I am sitting on the balcony of a two-storey wooden house in Siem Reap, Cambodia. The style of the house is typical for Cambodia — dark planks of wood with a simple interior, raised on stilts to avoid floods during the rainy season. The weather is sweltering, as it is all-year-round in Cambodia.
Palm trees line the streets, illustrating that for certain I am in the tropics. Chickens scurry below me in the house and women chatter as they go about their daily work. All a typical scene in Cambodia.

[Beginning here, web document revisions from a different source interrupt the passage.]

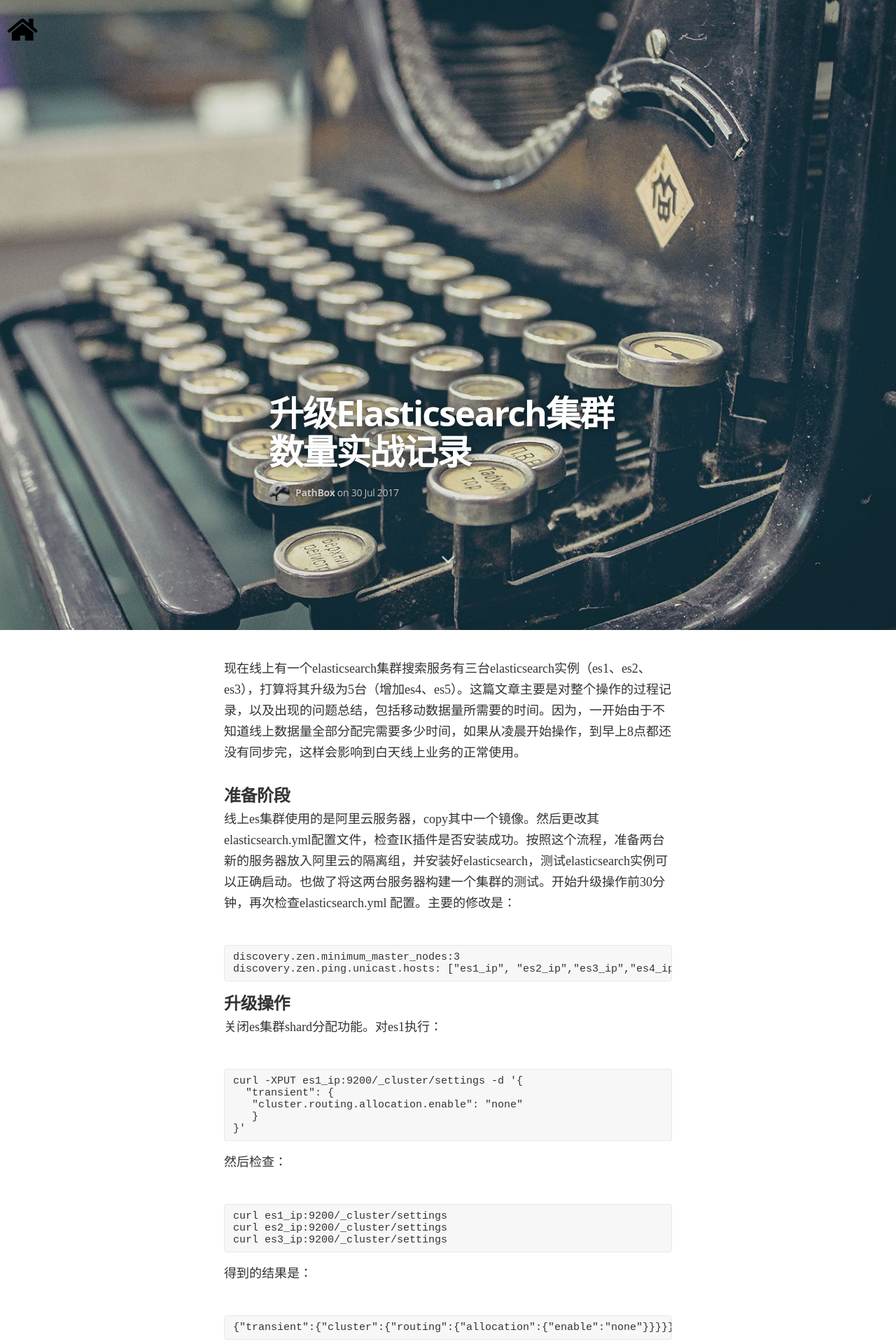
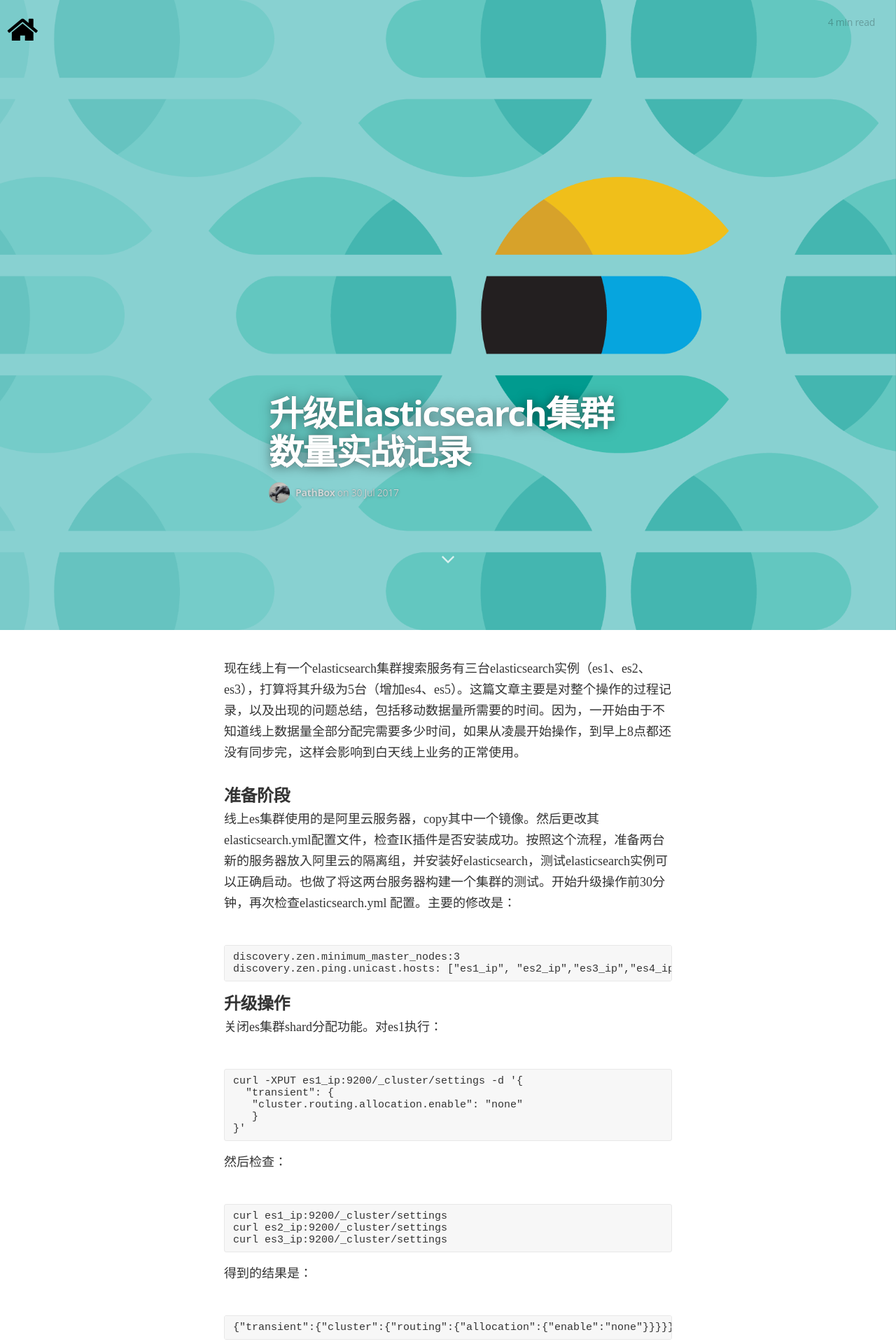
Before and after one commit to pathbox/pathbox.github.io, a Jekyll site: the page built from _posts/2017-07-30-elasticsearch-3-to-5.md, in a window 1280 px wide. Shown: the top 1920 px of the page at 70% size. Built offline with Jekyll 4.4.1, drawn with Linux system fonts in a browser that asks for light colours; nearby versions of some CDN libraries; some web fonts are replaced; comment, search, counter and statistics services are not loaded.

Commit message:
change the pic

```diff
--- a/_posts/2017-07-30-elasticsearch-3-to-5.md
+++ b/_posts/2017-07-30-elasticsearch-3-to-5.md
@@ -3,7 +3,7 @@
 title: 升级Elasticsearch集群数量实战记录
 date:   2017-07-30 21:00:06
 categories: Work
-image: /assets/images/post.jpg
+image: /assets/images/elasticsearch.png
 ---
 
 现在线上有一个elasticsearch集群搜索服务有三台elasticsearch实例（es1、es2、es3），打算将其升级为5台（增加es4、es5）。这篇文章主要是对整个操作的过程记录，以及出现的问题总结，包括移动数据量所需要的时间。因为，一开始由于不知道线上数据量全部分配完需要多少时间，如果从凌晨开始操作，到早上8点都还没有同步完，这样会影响到白天线上业务的正常使用。
```
Also changed, not shown: assets/images/elasticsearch.png (added).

What is also typical of Cambodia, is the story that I am listening to. I am sitting with a local Cambodian woman who works for one of the only women’s centres in Siem Reap. She is explaining how according to Cambodian traditions and beliefs, a man “cannot be shamed” — or at least he can be cleaned from his shame, while a woman cannot.